"Mike Buckley of Tacony Corporation has a retail blog called MINE Your Own Business. Yesterday, before the shooting occurred, I was reading a new post of his called “Be Prepared”. Mike was sharing some resources for companies to prepare for – and recover from – disasters. The first sentence is almost haunting now. ‘Disasters come in all sizes and shapes.’

"As I was reading it I was thinking that I would link to the post so to remind retailers that they need to have a disaster plan for every store. It’s important that managers know what to do in case of tornado, fire, or god forbid the unthinkable, something like what happened in Omaha.

"Every retail organization should review its disaster policies and procedures with their stores and ensure that every employee knows what to do if a disaster occurs. Yes it’s the holiday season. Yes the stores are incredibly busy. But believe me, your employees are already discussing what happened in Omaha. It doesn’t matter where they live and work, this event has hit home for them. They will truly appreciate knowing that you care enough to talk with them about the unspeakable."

Normally we’d be ecstatic to be mentioned in a such a highly regarded blog, but there’s no way to see yesterday’s events as anything but a gut-wrenching tragedy.  The fact that something like this happened on the very day that we posted about disaster preparedness is more than a little scary.  Of course,  a mass-murderer opening fire in a crowded mall was not one of the disasters that we had in mind. 

Lives have been forever changed by one individual’s unexplainable actions.  Our thoughts and prayers go out to the families of the victims and to everyone involved.  Retailing and shopping shouldn’t be hazardous occupations.  Especially during this normally happy time of the year, we shouldn’t have to fear for our lives every time we leave the house.  It’s all very sad and confusing. 

I agree with Doug.  If you haven’t already, you should take the time to discuss yesterday’s events with your staff.  Let them get their fears out in the open, and discuss what you would do is such a thing were to happen in your store. 

You can read Doug’s post and our response here.

Showing Appreciation

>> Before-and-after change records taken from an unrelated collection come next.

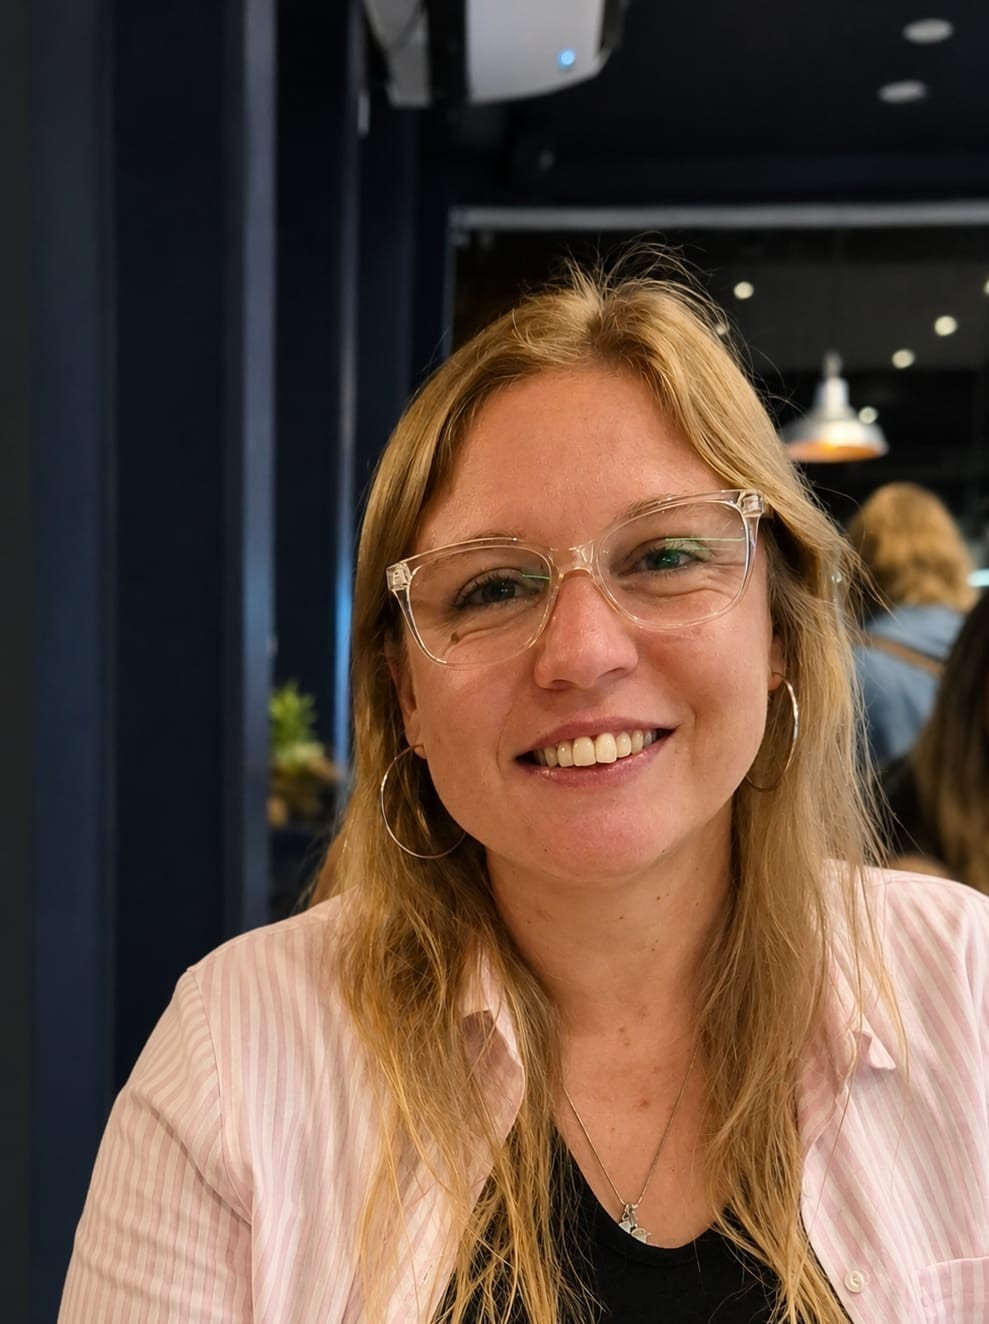
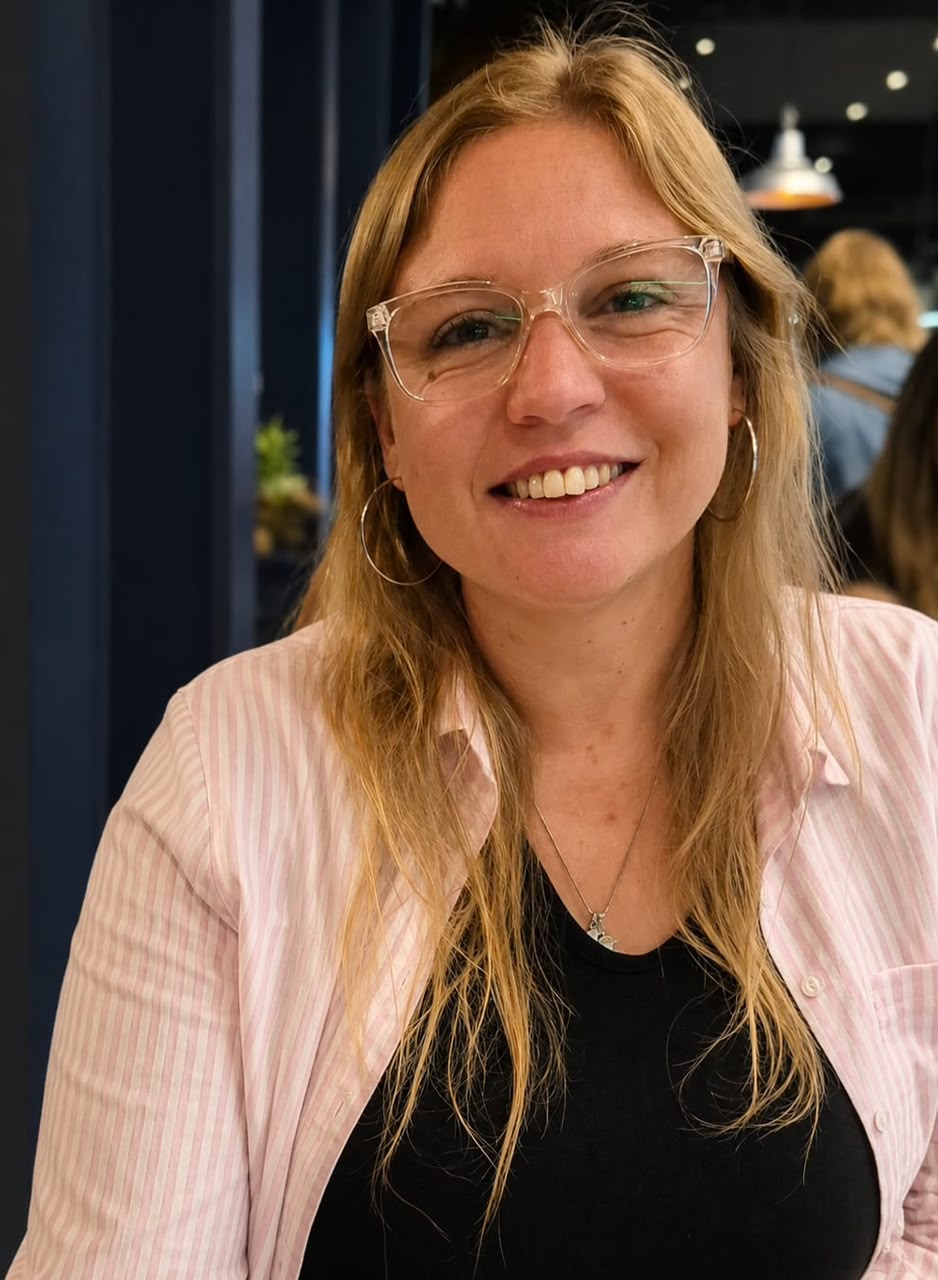
style changes

diff --git a/src/data/siteData.ts b/src/data/siteData.ts
@@ -21,7 +21,7 @@ export const siteData = {
       latitude: "-34.7067388",
       longitude: "-58.2850108"
     },
-    embedMapUrl: "https://www.google.com/maps/embed?pb=!1m18!1m12!1m3!1d3278.361491768403!2d-58.2875857!3d-34.7067388!2m3!1f0!2f0!3f0!3m2!1i1024!2i768!4f13.1!3m3!1m2!1s0x95a33200debf62fb%3A0xce566cc36da33be3!2sConstituci%C3%B3n%2025%2C%20B1876AKF%20Bernal%2C%20Provincia%20de%20Buenos%20Aires!5e0!3m2!1ses!2sar!4v1700000000000!5m2!1ses!2sar"
+    embedMapUrl: "https://www.google.com/maps/embed?pb=!1m18!1m12!1m3!1d3527.641860085459!2d-58.285010799999995!3d-34.706738800000004!2m3!1f0!2f0!3f0!3m2!1i1024!2i768!4f13.1!3m3!1m2!1s0x95a333d2d8f1d3c7%3A0xe0e959e5997d7c3b!2sEspacio%20Octubre!5e1!3m2!1ses-419!2sar!4v1786642493235!5m2!1ses-419!2sar"
   },
 
   contact: {
@@ -29,7 +29,8 @@ export const siteData = {
     phoneDisplay: "+54 9 11 3198-2012",
     whatsappUrl: "https://wa.me/5491131982012?text=Hola!%20Quisiera%20consultar%20por%20un%20turno%20de%20psicología%20en%20Espacio%20Octubre.",
     email: "contacto@consultoriooctubre.com",
-    hours: "Lun a Vie: 08:00 - 20:00 hs / Sab: 9:00 - 18:00 hs",
+    hours: "Lun a Vie: 8 a 20 hs",
+    hourswe: "Sab: 9 a 18 hs",
     modality: "Atención presencial y virtual"
   },
 

diff --git a/src/data/teamData.ts b/src/data/teamData.ts
@@ -14,7 +14,7 @@ export const teamData: TeamMember[] = [
     id: "pro-1",
     name: "Marina Cruz",
     role: "Lic. en Psicología",
-    schedule: "Lunes y Miércoles: 14:00 a 19:00 hs",
+    schedule: "Lun y Mié: 14 a 19 hs",
     image: "/assets/marina-cruz.jpeg",
     badge: "Presencial & Virtual",
     topics: [
@@ -27,7 +27,7 @@ export const teamData: TeamMember[] = [
     id: "pro-3",
     name: "Natalia Machetti",
     role: "Lic. en Psicología",
-    schedule: "Viernes: 08:00 a 16:00 hs",
+    schedule: "Vie: 8 a 16 hs",
     image: "/assets/natalia-machetti.jpeg",
     badge: "Presencial & Virtual",
     topics: [

diff --git a/src/data/servicesData.ts b/src/data/servicesData.ts
@@ -19,5 +19,4 @@ export const servicesData: ServiceItem[] = [
     ],
     borderColorClass: "border-t-primary"
   },
-
 ];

Here are some tips from on showing appreciation to your staff.  Unfortunately, I’ve lost the link to the original article, but you can read a copy of it here.  The Ragan article is adapted from "Retaining Talented Employees", by Russ Giles, on the Allies Consulting web site.

  • Think about the effort, not just the results.  A big sale is great and worthy of praise.  But what went into that sale?  Be sure you recognize it.
  • Be specific.  Take time to thank employees for the nights they worked late, the hysterical customer they helped to calm down, the kids’ activities they missed. Let them know that you understand what it took to achieve the accomplishment.
  • Don’t let them deflect your praise.  We all tend to minimize our own accomplishments.  Don’t let them do it.  Let them bask in the glory of a job well done.
  • Ask them to share their success story. Ask for details.  You may learn something yourself.
  • Offer to lend a helping hand.  Ask if there’s anything you can to to make the job easier in the future.  Offering to simplify their lives is a real, tangible show of appreciation.